Friday, January 6, 2012

"All of a Twist" by Reza Negarestani at Weird Fiction Review

I read Reza Negarestani's "Cyclonopedia" this past summer (I think it was summer) and much hated it. I'm not sure how Negarestani has somehow managed (perhaps by black Arabian majicks) to delude the likes of the VanderMeers and China MiƩville into considering him a weird fictioneer, or even someone worth mention, rather than a philosophic imposter, insofar as I found "Cyclonopedia" to be not a piece of fiction at all, so much as a helter-skelter of vapid theory convoluted with fat, Cyclopean language. Yes, "Cyclonopedia" has moments where it shines, where great depth is unearthed with the Cthulhean shudderings of Negarestani's laborious conjurings; but, generally, I call it total farce and neither here nor there.

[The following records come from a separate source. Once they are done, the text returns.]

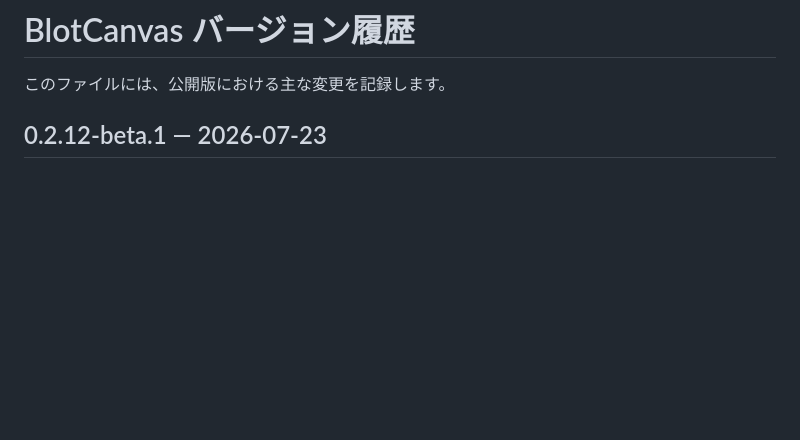
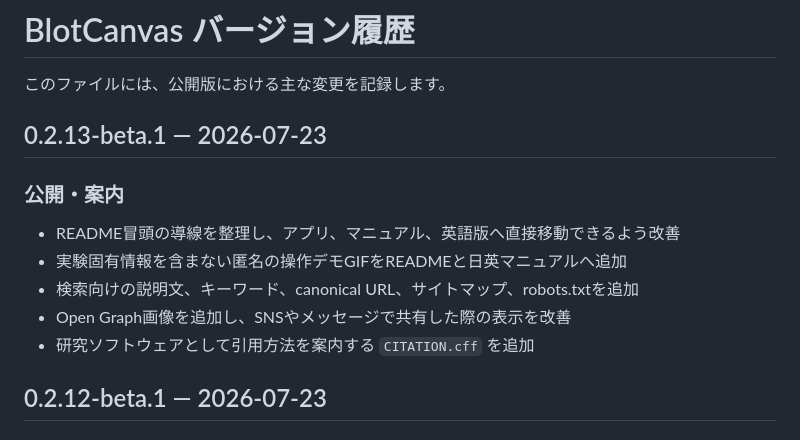
Before and after one commit to bonnginn/blotcanvas, a Markdown page: CHANGELOG.md, the part around the change. Rendered like a GitHub page; blank space fills up the shorter version.

Commit message:
Publish beta 0.2.13 discovery materials

```diff
--- a/CHANGELOG.md
+++ b/CHANGELOG.md
@@ -1,6 +1,16 @@
 # BlotCanvas バージョン履歴
 
 このファイルには、公開版における主な変更を記録します。
+
+## 0.2.13-beta.1 — 2026-07-23
+
+### 公開・案内
+
+- README冒頭の導線を整理し、アプリ、マニュアル、英語版へ直接移動できるよう改善
+- 実験固有情報を含まない匿名の操作デモGIFをREADMEと日英マニュアルへ追加
+- 検索向けの説明文、キーワード、canonical URL、サイトマップ、robots.txtを追加
+- Open Graph画像を追加し、SNSやメッセージで共有した際の表示を改善
+- 研究ソフトウェアとして引用方法を案内する `CITATION.cff` を追加
 
 ## 0.2.12-beta.1 — 2026-07-23
 
```
Also changed, not shown: README.md (+5 -7 lines), README_EN.md (+6 -0 lines), demo/blotcanvas-demo.gif (added), demo/blotcanvas-og.png (added), 7 other files.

That said, this is actually a really intelligent article. It is also a real piece of cogent theory (unlike "Cyclonopedia," which was like sifting through the remains of the author's vomit to discover what he had digested). It would be perfect if Negarestani didn't fall back on plugging his half-baked "novel" to wrap up the text... but I recommend it anyway.

oh what the hell, I guess it was alright.

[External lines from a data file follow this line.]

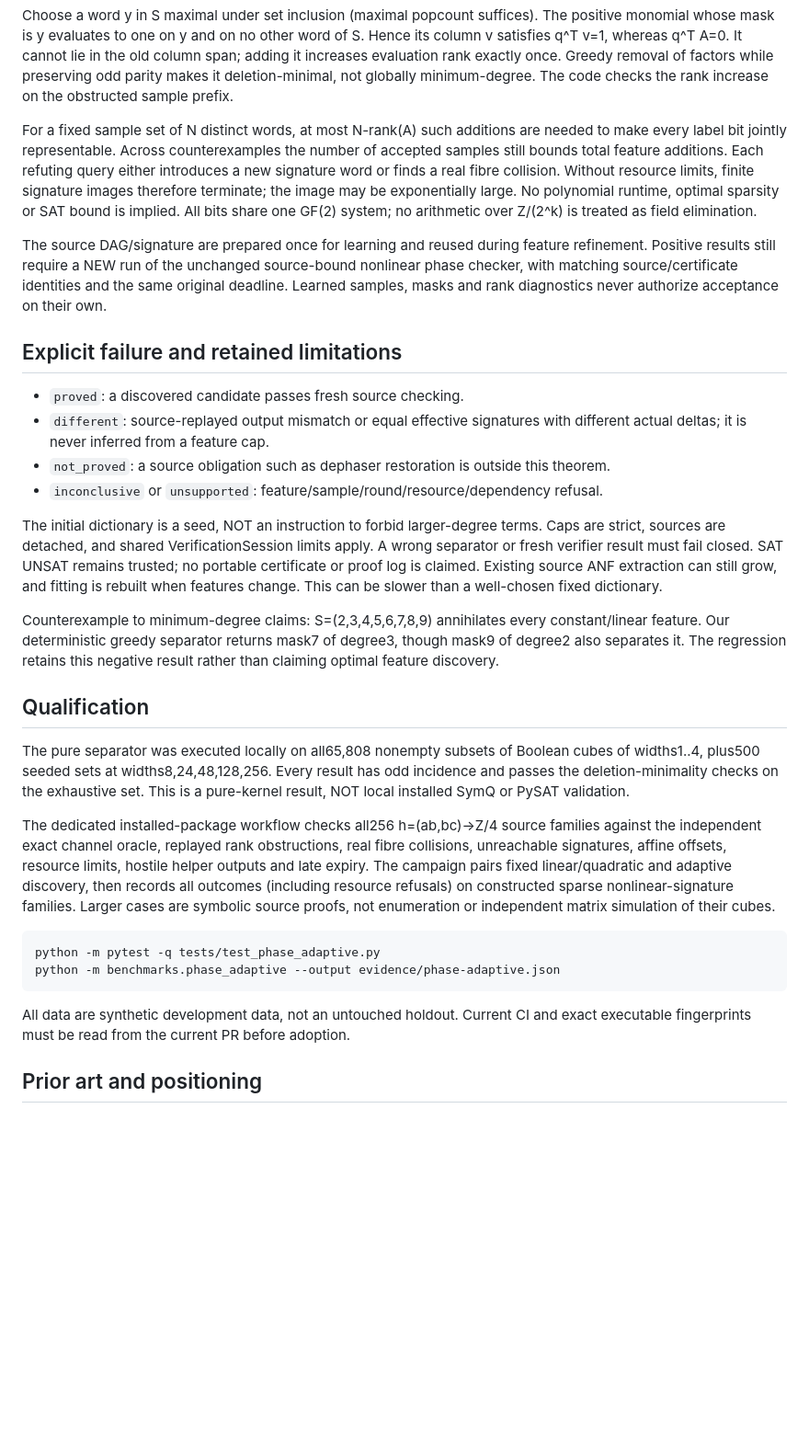
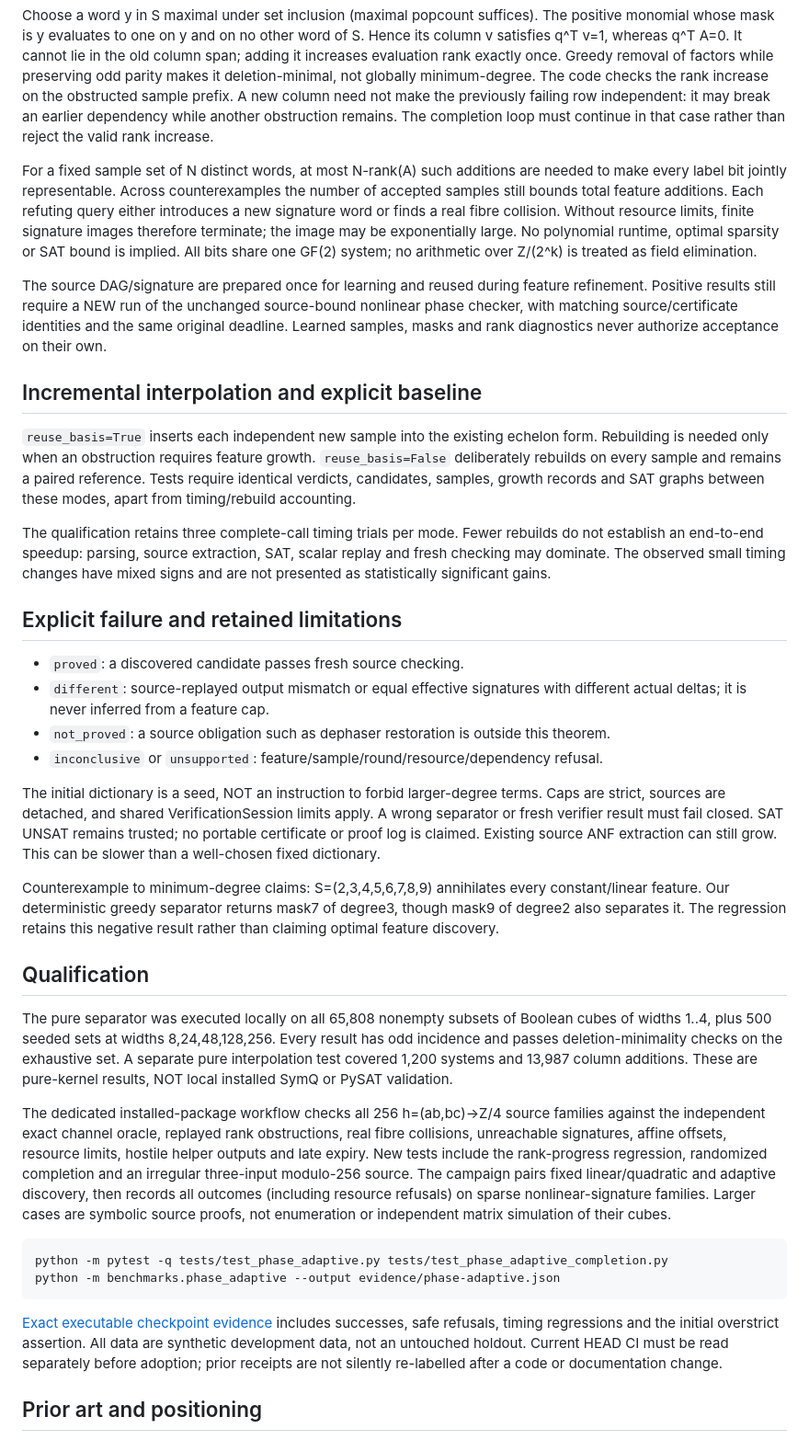
Before and after one commit to yoch/symq, a Markdown page: docs/labs/phase-adaptive.md, the part around the change. Shown at 92% size. Rendered like a GitHub page; blank space fills up the shorter version.

````diff
--- a/docs/labs/phase-adaptive.md
+++ b/docs/labs/phase-adaptive.md
@@ -26,6 +26,9 @@ of S. Hence its column v satisfies q^T v=1, whereas q^T A=0. It cannot lie in th
 old column span; adding it increases evaluation rank exactly once. Greedy removal
 of factors while preserving odd parity makes it deletion-minimal, not globally
 minimum-degree. The code checks the rank increase on the obstructed sample prefix.
+A new column need not make the previously failing row independent: it may break
+an earlier dependency while another obstruction remains. The completion loop
+must continue in that case rather than reject the valid rank increase.
 
 For a fixed sample set of N distinct words, at most N-rank(A) such additions are
 needed to make every label bit jointly representable. Across counterexamples the
@@ -42,6 +45,19 @@ nonlinear phase checker, with matching source/certificate identities and the sam
 original deadline. Learned samples, masks and rank diagnostics never authorize
 acceptance on their own.
 
+## Incremental interpolation and explicit baseline
+
+`reuse_basis=True` inserts each independent new sample into the existing echelon
+form. Rebuilding is needed only when an obstruction requires feature growth.
+`reuse_basis=False` deliberately rebuilds on every sample and remains a paired
+reference. Tests require identical verdicts, candidates, samples, growth records
+and SAT graphs between these modes, apart from timing/rebuild accounting.
+
+The qualification retains three complete-call timing trials per mode. Fewer
+rebuilds do not establish an end-to-end speedup: parsing, source extraction, SAT,
+scalar replay and fresh checking may dominate. The observed small timing changes
+have mixed signs and are not presented as statistically significant gains.
+
 ## Explicit failure and retained limitations
 
 - `proved`: a discovered candidate passes fresh source checking.
@@ -54,8 +70,7 @@ The initial dictionary is a seed, NOT an instruction to forbid larger-degree ter
 Caps are strict, sources are detached, and shared VerificationSession limits apply.
 A wrong separator or fresh verifier result must fail closed. SAT UNSAT remains
 trusted; no portable certificate or proof log is claimed. Existing source ANF
-extraction can still grow, and fitting is rebuilt when features change. This can
-be slower than a well-chosen fixed dictionary.
+extraction can still grow. This can be slower than a well-chosen fixed dictionary.
 
 Counterexample to minimum-degree claims: S=(2,3,4,5,6,7,8,9) annihilates every
 constant/linear feature. Our deterministic greedy separator returns mask7 of
@@ -64,26 +79,32 @@ negative result rather than claiming optimal feature discovery.
 
 ## Qualification
 
-The pure separator was executed locally on all65,808 nonempty subsets of Boolean
-cubes of widths1..4, plus500 seeded sets at widths8,24,48,128,256. Every result has
-odd incidence and passes the deletion-minimality checks on the exhaustive set.
-This is a pure-kernel result, NOT local installed SymQ or PySAT validation.
+The pure separator was executed locally on all 65,808 nonempty subsets of Boolean
+cubes of widths 1..4, plus 500 seeded sets at widths 8,24,48,128,256. Every result has
+odd incidence and passes deletion-minimality checks on the exhaustive set. A
+separate pure interpolation test covered 1,200 systems and 13,987 column additions.
+These are pure-kernel results, NOT local installed SymQ or PySAT validation.
 
-The dedicated installed-package workflow checks all256 h=(ab,bc)->Z/4 source
+The dedicated installed-package workflow checks all 256 h=(ab,bc)->Z/4 source
 families against the independent exact channel oracle, replayed rank obstructions,
 real fibre collisions, unreachable signatures, affine offsets, resource limits,
-hostile helper outputs and late expiry. The campaign pairs fixed linear/quadratic
-and adaptive discovery, then records all outcomes (including resource refusals)
-on constructed sparse nonlinear-signature families. Larger cases are symbolic
-source proofs, not enumeration or independent matrix simulation of their cubes.
+hostile helper outputs and late expiry. New tests include the rank-progress
+regression, randomized completion and an irregular three-input modulo-256 source.
+The campaign pairs fixed linear/quadratic and adaptive discovery, then records
+all outcomes (including resource refusals) on sparse nonlinear-signature families.
+Larger cases are symbolic source proofs, not enumeration or independent matrix
+simulation of their cubes.
 
 ```bash
-python -m pytest -q tests/test_phase_adaptive.py
+python -m pytest -q tests/test_phase_adaptive.py tests/test_phase_adaptive_completion.py
 python -m benchmarks.phase_adaptive --output evidence/phase-adaptive.json
 ```
 
-All data are synthetic development data, not an untouched holdout. Current CI and
-exact executable fingerprints must be read from the current PR before adoption.
+[Exact executable checkpoint evidence](../evidence/phase-adaptive-2026-11-02.md)
+includes successes, safe refusals, timing regressions and the initial overstrict
+assertion. All data are synthetic development data, not an untouched holdout.
+Current HEAD CI must be read separately before adoption; prior receipts are not
+silently re-labelled after a code or documentation change.
 
 ## Prior art and positioning
 
````
Also changed, not shown: docs/evidence/phase-adaptive-2026-11-02.md (added, +116 -0 lines).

From "All of a Twist" by Reza Negarestani at the Weird Fiction Review:

"Now if narration is both ‘to know’ and ‘to relate’, not only is the narration of/about the contingent reality twisted with a logic endemic to tales of spirit possession (when I think, it is actually the outsider, the demon inside me that thinks through me), but also it is unfolded with the dynamics inherent to conspiracy theories (all relations, adventures and plots are twistedly driven by a secret agreement – or complicity – between contingent and indifferent objective worlds… the more epical the narration, the thicker the conspiracy, the more elliptical the depth of the complicity)..."




  1. I'm not sure if you're being sarcastic, or in which part of your post you're being sarcastic, or...
    ...the turgid cleft-poles of disingenuity despound the slough of despond-esque melancholy of the literati.